Heard: October 15, 2018
filed in the Superior Court Department on March 9, 2017. A
motion to dismiss was heard by Timothy Q. Feeley, J.
Kenneth E. Steinfield, Assistant District Attorney, for the
S. Day for the defendant.
Present: Agnes, Shin, & Singh, JJ.
hearing, a judge of the Superior Court in Essex County
(motion judge) allowed the defendant's motion to dismiss
the Commonwealth's petition to commit him as a sexually
dangerous person, as defined by G. L. c. 123A, § 1. The
basis of the defendant's argument was that the
Commonwealth did not have sufficient evidence to meet its
burden at trial, as the motion judge had previously excluded
the report of the only qualified examiner to opine that the
defendant was sexually dangerous. See Johnstone,
petitioner, 453 Mass. 544, 553 (2009) (in order for
Commonwealth to proceed to trial, at least one qualified
examiner must opine that the defendant is sexually
dangerous). The report of the qualified examiner at issue had
been excluded (and a third qualified examiner appointed),
based on the "appearance of an inappropriate and
avoidable conflict" of interest in the examiner's
professional association with an expert previously retained
by the Commonwealth in the same matter. The Commonwealth
appeals from the dismissal of its petition. For the reasons
below, we reverse.
March 9, 2017, the Commonwealth filed a petition in the

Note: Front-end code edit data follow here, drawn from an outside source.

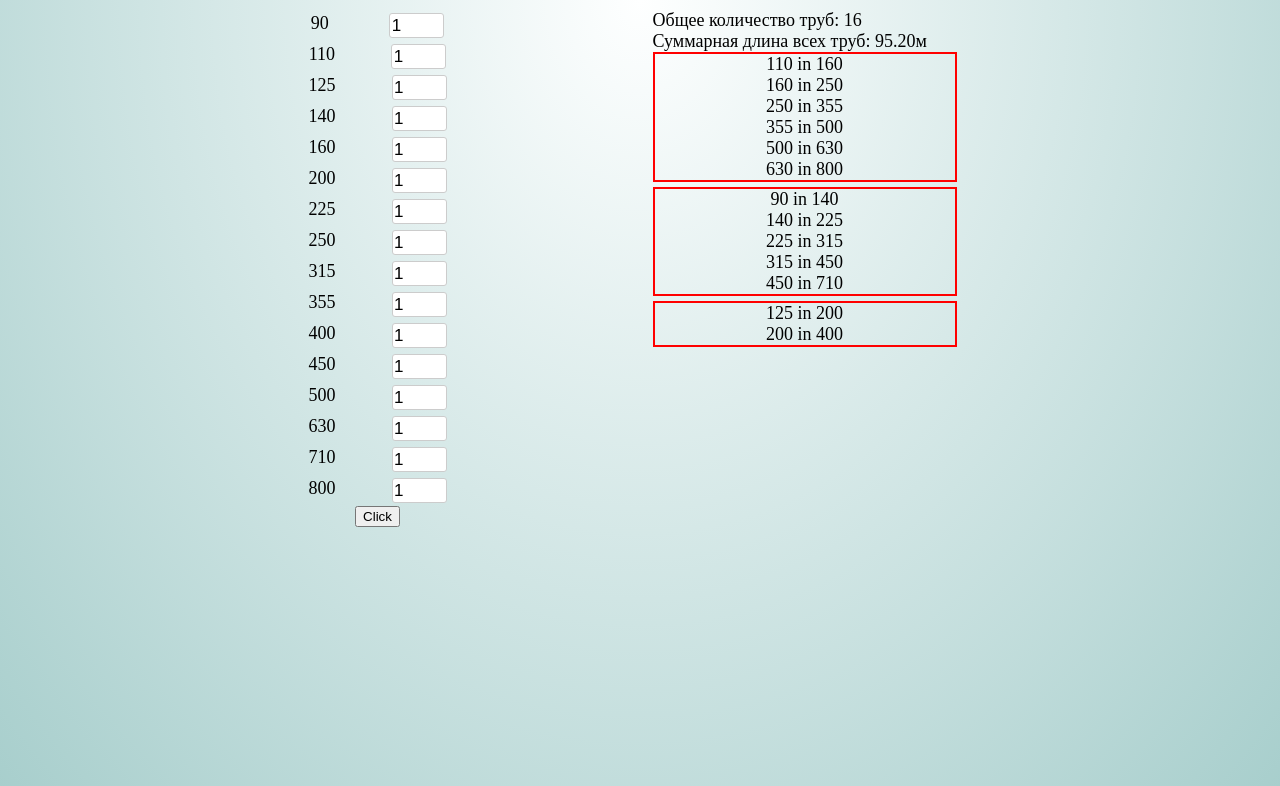
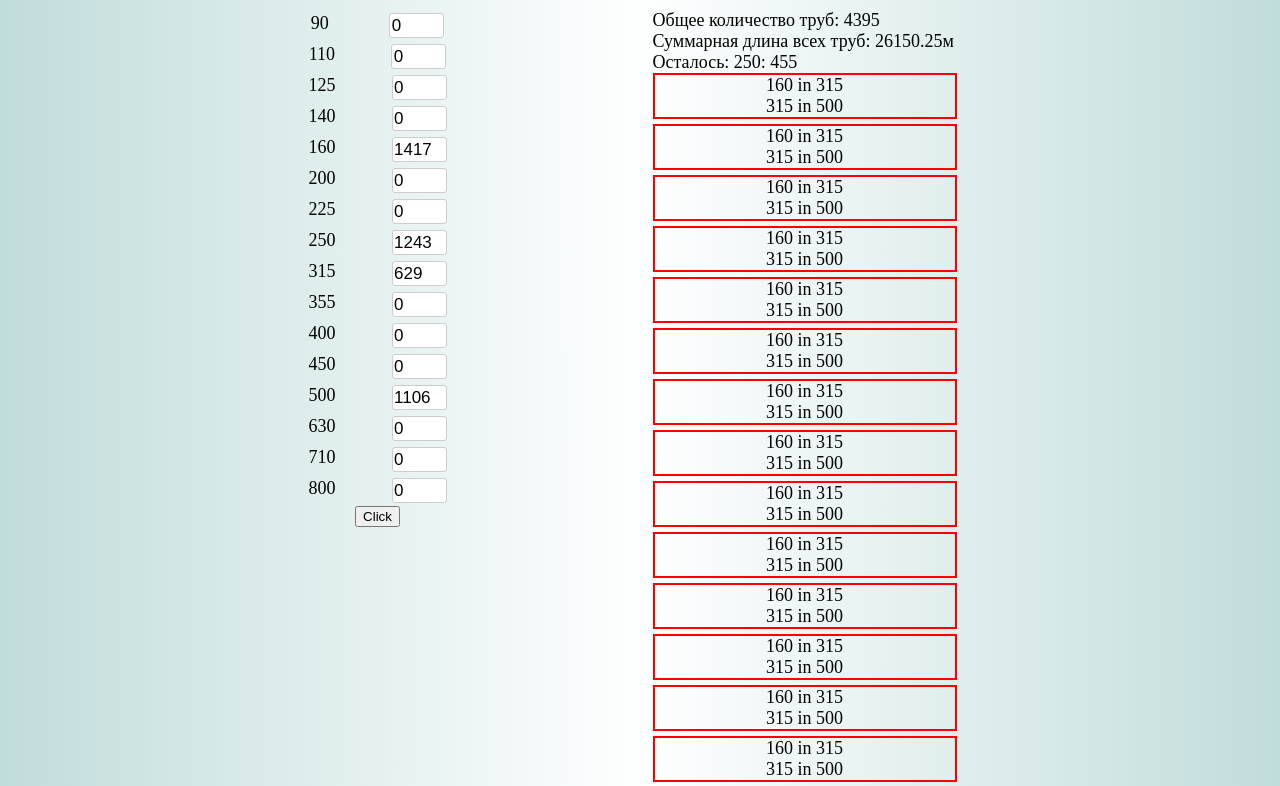
Before and after one commit to DmitryPozdeev/tuberia-deliveryPipes, a plain HTML site: page index.html in a window 1280 px wide. Both pictures are taken after a click on the button "Click". Shown: the top 786 px of the page. Drawn offline with Linux system fonts and the light colour scheme.

Commit message:
scss; вывод кол-ва нетелескопируемых труб

```diff
--- /dev/null
+++ b/css/style.scss
@@ -0,0 +1,72 @@
+$grey: #cccccc;
+html{
+    height: all;
+    background: radial-gradient(at top, #FEFFFF, #A7CECC);
+    /*background: linear-gradient(to top left, powderblue, pink);*/
+    font-size: 18px;
+}
+body {
+    min-height: 100vh;
+    display: flex;
+    padding: 10px;
+    max-width: 900px;
+    margin: 0 auto;
+    background: initial;
+    display: -webkit-flex;
+    -webkit-justify-content: space-around;
+    justify-content: space-around;
+    flex-wrap: wrap;
+}
+#list {
+    li{
+        max-width: 200px;
+        padding: 3px;
+        display: flex;
+        flex-wrap: wrap;
+        justify-content: space-around;
+    }
+    input {
+        position: relative;
+        margin-right: 0;
+        font-size: 17px;
+        max-width: 50px;
+        border-radius: 4px;
+        border: 1px solid $grey;
+        -webkit-border-radius: 3px;
+        -moz-border-radius: 3px;
+        -khtml-border-radius: 3px;
+        background: #ffffff !important;
+        outline: none;
+        color: black;
+        padding: 1.5px;
+    }
+}
+
+
+
+
+
+#inputForm{
+    width: 200px;
+    /* max-width: 200px; */
+}
+#click{
+    margin: 0 auto;
+    display: block;
+}
+
+#output{
+    display: block;
+    width: 350px;
+    right: 5px;
+    top: 0;
+    #outField {
+        ul{
+            margin-bottom: 5px;
+            border: 2px solid red;
+            max-width: 300px;
+            text-align: center;
+
+        }
+    }
+}
--- a/index.html
+++ b/index.html
@@ -2,12 +2,12 @@
 <html lang="en">
 <head>
     <link rel="shortcut icon" href="favicon.ico" type="image/x-icon">
-    <link rel="stylesheet" href="reset.css">
+    <link rel="stylesheet" href="css/reset.css">
     <meta charset="UTF-8">
     <meta name="viewport" content="width=device-width, initial-scale=1.0">
     <meta http-equiv="X-UA-Compatible" content="ie=edge">
     <title>Доставка труб</title>
-    <link rel="stylesheet" href="style.css">
+    <link rel="stylesheet" href="css/style.css">
     <script src="vue.js"></script>
 
 </head>
@@ -41,14 +41,14 @@
     <script src="index.js"></script>
     <script>
 
-        new Vue({
-            el: '#app',
-            data(){
-                return {
-                    open: true
-                }
-            }
-        });
+        // new Vue({
+        //     el: '#app',
+        //     data(){
+        //         return {
+        //             open: true
+        //         }
+        //     }
+        // });
     </script>
 
     <!-- <script src="vuejs.js"></script> -->
--- a/index.js
+++ b/index.js
@@ -10,7 +10,7 @@ console.log(carsNorms.pipeQuantityInLength);
 var innerDiamPN16; //внутренний диаметр
 var maxDiamPN16; //внешний диаметр
 var pipes; //виды труб
-
+var quantityOfLastPipes = [];
 
 function fillPipes() { //заполнение диаметров
 	innerDiamPN16 = {
@@ -51,22 +51,22 @@ function fillPipes() { //заполнение диаметров
 	};
 }
 pipes = { // добавление видов труб и их количества
-	90: 1,
-	110: 1,
-	125: 1,
-	140: 1,
-	160: 1,
-	200: 1,
-	225: 1,
-	250: 1,
-	315: 1,
-	355: 1,
-	400: 1,
-	450: 1,
-	500: 1,
-	630: 1,
-	710: 1,
-	800: 1,
+	90: 0,
+	110: 0,
+	125: 0,
+	140: 0,
+	160: 1417,
+	200: 0,
+	225: 0,
+	250: 1243,
+	315: 629,
+	355: 0,
+	400: 0,
+	450: 0,
+	500: 1106,
+	630: 0,
+	710: 0,
+	800: 0,
 };
 fillPipes();
 var message; //Итоговый текст, выводимый на экран
@@ -116,11 +116,12 @@ function getPipesBalance(array) {
 	}
 	return array = array.reverse();
 }
+
 var oldObjectPipesValues;
 var lastPipe;
 var startPipe;
 var message = [];
-var messageCount = -1;
+var messageCount;
 function pipeArrays(array) {
 	messageCount+=1;
 	oldObjectPipesValues = Object.values(pipes);
@@ -140,6 +141,7 @@ function pipeArrays(array) {
 					if (lastPipe == array[key]) {
 						message[messageCount].push(array[i] + " in " + lastPipe);
 						console.log(array[i] + " in " + lastPipe);
+
 						lastPipe = array[i];
 						break;
 					}
@@ -167,22 +169,27 @@ function pipeArrays(array) {
 
 				pipeArrays(array);
 				console.log(" ");
+
 			}
 		}
 	}
 }
 function quantityOfCars(array, obj, normsObj){
-
+	console.log(`pipeBalance: ${array}; pipes: ${JSON.stringify(obj)}; carsNorms$ ${JSON.stringify(normsObj)}`);
 }
 
 var messageOutPipes;
 function clickMessage() {
 	messageOutPipes = "";
+	messageCount = -1;
+	message = [];
+	quantityOfLastPipes = [];
 	outputAllPipes = [];
 	console.clear();
 
 	var pipeBalance = [];
 	memorize();
+	quantityOfCars(getPipesBalance(pipeBalance), pipes, carsNorms);
 	for (let key in pipes) {
 		if (pipes[key] > 0) {
 			outputAllPipes.push((pipes[key]));
@@ -192,7 +199,11 @@ function clickMessage() {
 	for (let key in pipeBalance) {
 		if (pipes[key] > 0) {}
 	}
-
+	for(pipe in pipes){
+		if (pipes[pipe] > 0){
+			quantityOfLastPipes.push(` ${pipe}: ${pipes[pipe]}`);
+		}
+	}
 	message.forEach(element => {
 		messageOutPipes += '<ul>';
 		element.reverse().forEach(function(item, i) {
@@ -204,7 +215,9 @@ function clickMessage() {
 	outGeneralInfo.innerHTML = `<ul>
 	<li>Общее количество труб:  ${outputAllPipes.reduce(function(a,b){return(a+b)})}</li>
 	<li>Суммарная длина всех труб: ${(outputAllPipes.reduce(function(a,b){return(a+b)})*5.95).toFixed(2)}м</li>
+	<li>Осталось: ${quantityOfLastPipes}</li>
 	</ul>
 	`;
 	out.innerHTML = `${messageOutPipes}`;
+	quantityOfCars(getPipesBalance(pipeBalance), pipes, carsNorms);
 }
```
Also changed, not shown: css/reset.css (renamed from reset.css), css/style.css (added), style.css (deleted), 1 other file.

Superior Court in Essex County to commit the defendant as a
sexually dangerous person, as defined by G. L. c. 123A,
§ 1. At the time, the defendant was an inmate serving a
sentence at the Essex County House of Correction pursuant to
a violation of his probation on offenses of rape of a child
and indecent assault and battery on a child. In its petition,
the Commonwealth stated that it had retained Mark Schaefer,
Ph.D., to review materials related to the defendant, and that
Dr. Schaefer had opined that the defendant was a sexually
dangerous person pursuant to the statute.
to a determination of probable cause, the defendant requested
an interview with Dr. Schaefer. Though Dr. Schaefer agreed
and interviewed the defendant, the interview did not alter
his ultimate opinion that if released the defendant "was
likely to sexually reoffend," and met the statutory
criteria for a sexually dangerous person.
hearing at which Dr. Schaefer testified, a judge of the
Superior Court (not the motion judge) found probable cause to
believe that the defendant was a sexually dangerous person,
and ordered him temporarily committed to the Massachusetts
Treatment Center for examination by two qualified examiners,
pursuant to G. L. c. 123A, § 13. Two qualified examiners
were appointed: Robert H. Joss, Ph.D., and Katrin Rouse Weir,
Ed.D. After interviewing the defendant and reviewing the
relevant materials, Dr. Joss opined that the defendant was
sexually dangerous, and Dr. Rouse Weir opined that the
defendant was not.
the reports of the qualified examiners were submitted to the
court, the defendant moved to exclude Dr. Joss from providing
evidence at trial, or in the alternative, to appoint a new
qualified examiner to evaluate the defendant. As grounds
therefor, the defendant alleged that Dr. Joss and Dr.
Schaefer were both among six "member/partners in
Psychological Consulting Services ('PCS')/ a limited
liability corporation [LLC] based in Salem,
Massachusetts." He argued that the members of the LLC
have a fiduciary duty of loyalty to the company and are
necessarily "dedicated to [its] financial and
professional success." Because Dr. Schaefer and Dr. Joss
were "intertwined both professionally and
financially," through their partnership in PCS, the
defendant claimed that their relationship "create[d] a
conflict of interest and raise[d] a genuine issue of Dr.
Joss's impartiality in his role as a [qualified
examiner]." The defendant offered no affidavit in
support of his motion, and did not request an evidentiary
motion judge allowed the defendant's motion insofar as it
requested the exclusion of Dr. Joss's report, and ordered
the appointment of a new qualified examiner to replace him,
prohibiting the new examiner from reading Dr. Joss's
report. In his order, the judge made no specific findings of
fact, but indicated that his decision was "based on the
appearance of an inappropriate and avoidable conflict."
A. Belle, Ph.D., was appointed as a substitute qualified
examiner, and at the conclusion of his examination and
review, opined that the defendant was not sexually dangerous.
After Dr. Belle submitted his report to the court, the
defendant moved both to dismiss the Commonwealth's
petition for lack of evidence and for release from the